Write the entries out again exactly as they stand, but without the pictures.

-- GIVEN INFORMATION follows --

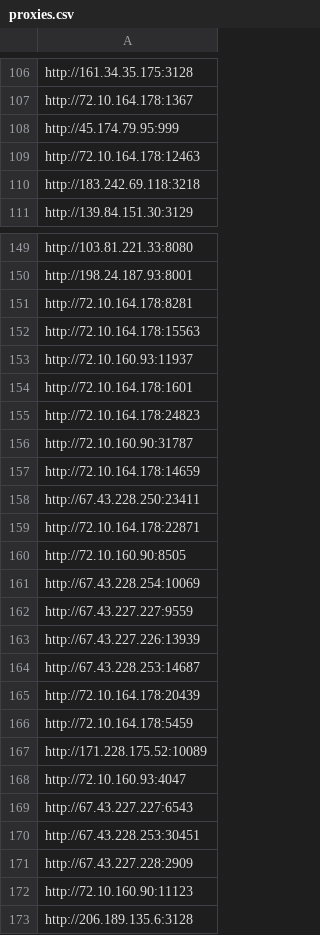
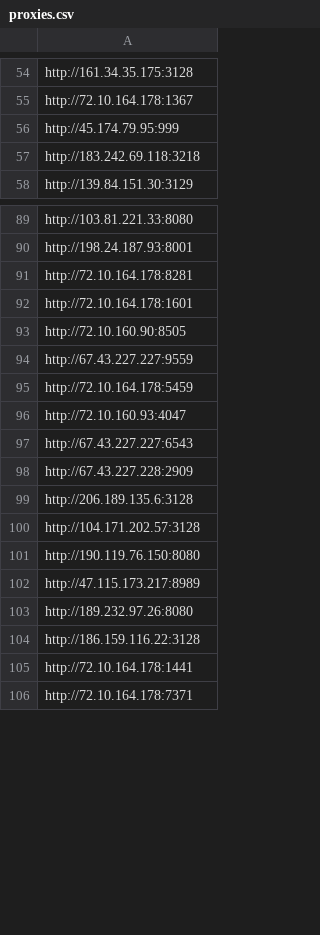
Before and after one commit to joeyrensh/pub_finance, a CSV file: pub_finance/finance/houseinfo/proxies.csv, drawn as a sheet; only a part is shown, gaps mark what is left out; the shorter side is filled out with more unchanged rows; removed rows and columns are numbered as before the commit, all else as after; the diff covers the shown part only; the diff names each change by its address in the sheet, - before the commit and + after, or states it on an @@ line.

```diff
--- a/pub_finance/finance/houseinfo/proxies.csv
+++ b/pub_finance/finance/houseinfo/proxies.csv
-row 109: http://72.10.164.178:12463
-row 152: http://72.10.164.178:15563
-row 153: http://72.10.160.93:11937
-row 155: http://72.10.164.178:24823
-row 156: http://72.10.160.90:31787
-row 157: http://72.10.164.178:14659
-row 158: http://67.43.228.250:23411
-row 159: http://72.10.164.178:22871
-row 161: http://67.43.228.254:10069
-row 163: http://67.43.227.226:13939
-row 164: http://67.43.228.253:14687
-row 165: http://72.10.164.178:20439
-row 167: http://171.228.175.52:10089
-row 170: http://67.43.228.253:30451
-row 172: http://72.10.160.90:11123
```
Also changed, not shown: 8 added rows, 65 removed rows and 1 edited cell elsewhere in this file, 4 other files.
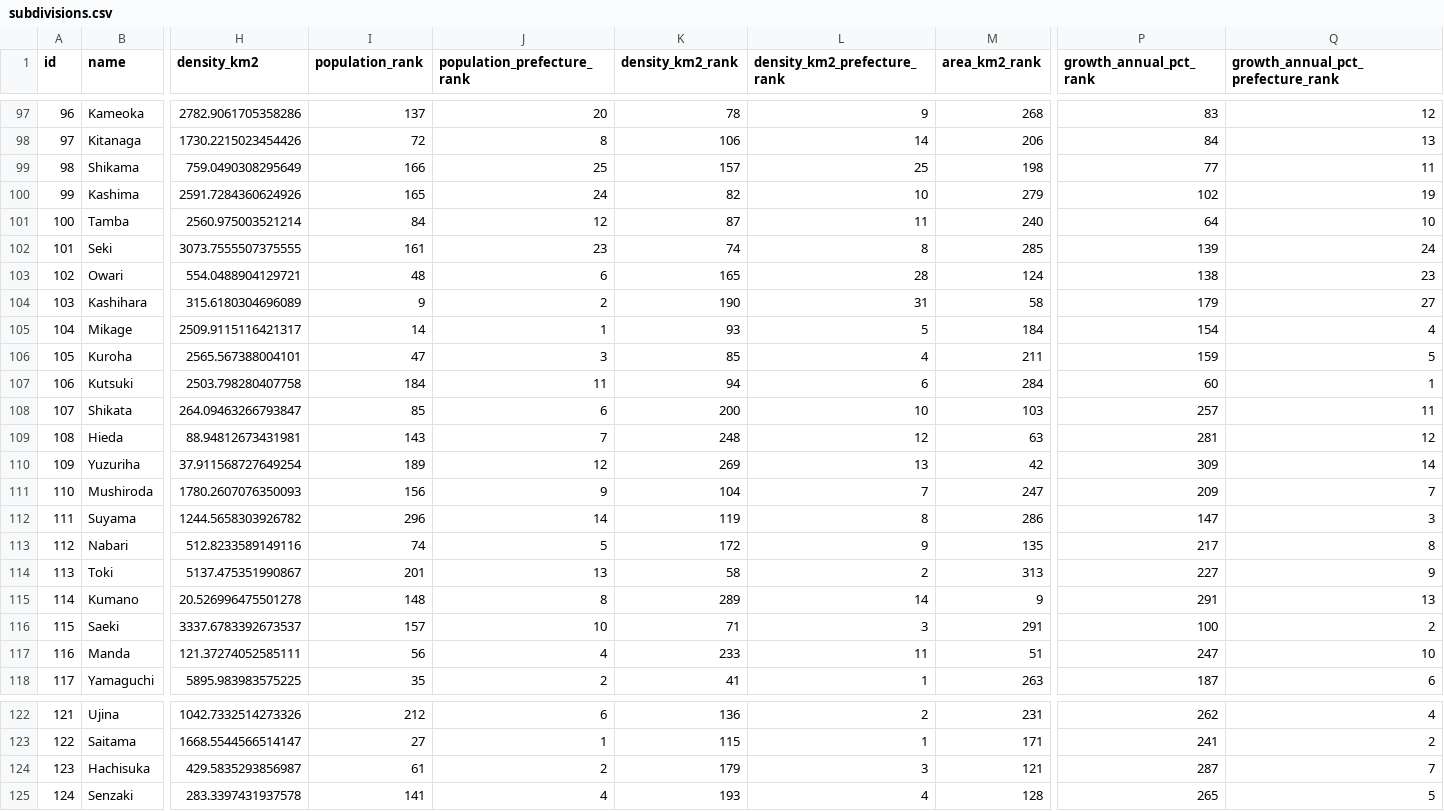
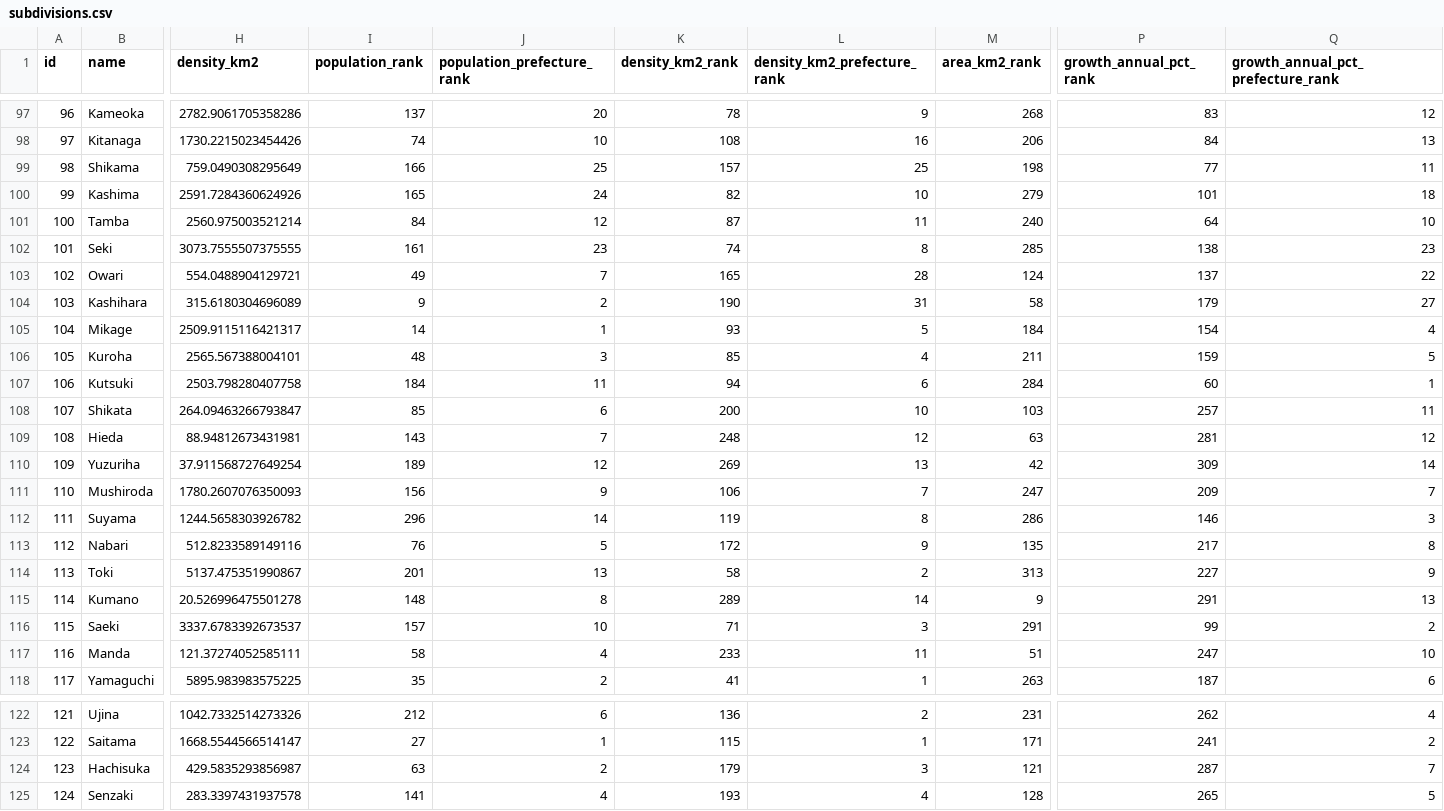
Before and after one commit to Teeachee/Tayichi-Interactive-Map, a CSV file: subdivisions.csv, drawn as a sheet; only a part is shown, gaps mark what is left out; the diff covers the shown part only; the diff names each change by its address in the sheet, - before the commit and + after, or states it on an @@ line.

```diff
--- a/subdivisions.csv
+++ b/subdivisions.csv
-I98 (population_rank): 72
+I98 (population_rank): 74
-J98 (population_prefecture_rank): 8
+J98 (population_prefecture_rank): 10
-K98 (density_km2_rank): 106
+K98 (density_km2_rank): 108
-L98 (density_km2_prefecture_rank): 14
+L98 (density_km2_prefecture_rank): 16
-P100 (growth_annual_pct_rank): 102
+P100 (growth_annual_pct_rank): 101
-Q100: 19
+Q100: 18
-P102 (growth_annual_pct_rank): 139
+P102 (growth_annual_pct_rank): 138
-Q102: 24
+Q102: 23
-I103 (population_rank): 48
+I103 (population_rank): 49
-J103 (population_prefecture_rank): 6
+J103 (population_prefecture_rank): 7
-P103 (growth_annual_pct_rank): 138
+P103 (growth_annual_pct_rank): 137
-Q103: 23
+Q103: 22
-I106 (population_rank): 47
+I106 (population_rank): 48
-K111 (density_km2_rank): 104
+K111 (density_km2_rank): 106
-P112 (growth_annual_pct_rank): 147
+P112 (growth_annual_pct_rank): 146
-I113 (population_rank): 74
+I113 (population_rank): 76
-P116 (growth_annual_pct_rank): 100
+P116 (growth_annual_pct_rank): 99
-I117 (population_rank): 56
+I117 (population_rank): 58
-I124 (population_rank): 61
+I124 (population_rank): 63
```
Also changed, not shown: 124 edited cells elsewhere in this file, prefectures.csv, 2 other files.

-- GIVEN INFORMATION concluded --

● SOLVED EXERCISE:
Before and after one commit to joeyrensh/pub_finance, a CSV file: pub_finance/finance/houseinfo/proxies.csv, drawn as a sheet; only a part is shown, gaps mark what is left out; the shorter side is filled out with more unchanged rows; removed rows and columns are numbered as before the commit, all else as after; the diff covers the shown part only; the diff names each change by its address in the sheet, - before the commit and + after, or states it on an @@ line.

```diff
--- a/pub_finance/finance/houseinfo/proxies.csv
+++ b/pub_finance/finance/houseinfo/proxies.csv
-row 109: http://72.10.164.178:12463
-row 152: http://72.10.164.178:15563
-row 153: http://72.10.160.93:11937
-row 155: http://72.10.164.178:24823
-row 156: http://72.10.160.90:31787
-row 157: http://72.10.164.178:14659
-row 158: http://67.43.228.250:23411
-row 159: http://72.10.164.178:22871
-row 161: http://67.43.228.254:10069
-row 163: http://67.43.227.226:13939
-row 164: http://67.43.228.253:14687
-row 165: http://72.10.164.178:20439
-row 167: http://171.228.175.52:10089
-row 170: http://67.43.228.253:30451
-row 172: http://72.10.160.90:11123
```
Also changed, not shown: 8 added rows, 65 removed rows and 1 edited cell elsewhere in this file, 4 other files.
Before and after one commit to Teeachee/Tayichi-Interactive-Map, a CSV file: subdivisions.csv, drawn as a sheet; only a part is shown, gaps mark what is left out; the diff covers the shown part only; the diff names each change by its address in the sheet, - before the commit and + after, or states it on an @@ line.

```diff
--- a/subdivisions.csv
+++ b/subdivisions.csv
-I98 (population_rank): 72
+I98 (population_rank): 74
-J98 (population_prefecture_rank): 8
+J98 (population_prefecture_rank): 10
-K98 (density_km2_rank): 106
+K98 (density_km2_rank): 108
-L98 (density_km2_prefecture_rank): 14
+L98 (density_km2_prefecture_rank): 16
-P100 (growth_annual_pct_rank): 102
+P100 (growth_annual_pct_rank): 101
-Q100: 19
+Q100: 18
-P102 (growth_annual_pct_rank): 139
+P102 (growth_annual_pct_rank): 138
-Q102: 24
+Q102: 23
-I103 (population_rank): 48
+I103 (population_rank): 49
-J103 (population_prefecture_rank): 6
+J103 (population_prefecture_rank): 7
-P103 (growth_annual_pct_rank): 138
+P103 (growth_annual_pct_rank): 137
-Q103: 23
+Q103: 22
-I106 (population_rank): 47
+I106 (population_rank): 48
-K111 (density_km2_rank): 104
+K111 (density_km2_rank): 106
-P112 (growth_annual_pct_rank): 147
+P112 (growth_annual_pct_rank): 146
-I113 (population_rank): 74
+I113 (population_rank): 76
-P116 (growth_annual_pct_rank): 100
+P116 (growth_annual_pct_rank): 99
-I117 (population_rank): 56
+I117 (population_rank): 58
-I124 (population_rank): 61
+I124 (population_rank): 63
```
Also changed, not shown: 124 edited cells elsewhere in this file, prefectures.csv, 2 other files.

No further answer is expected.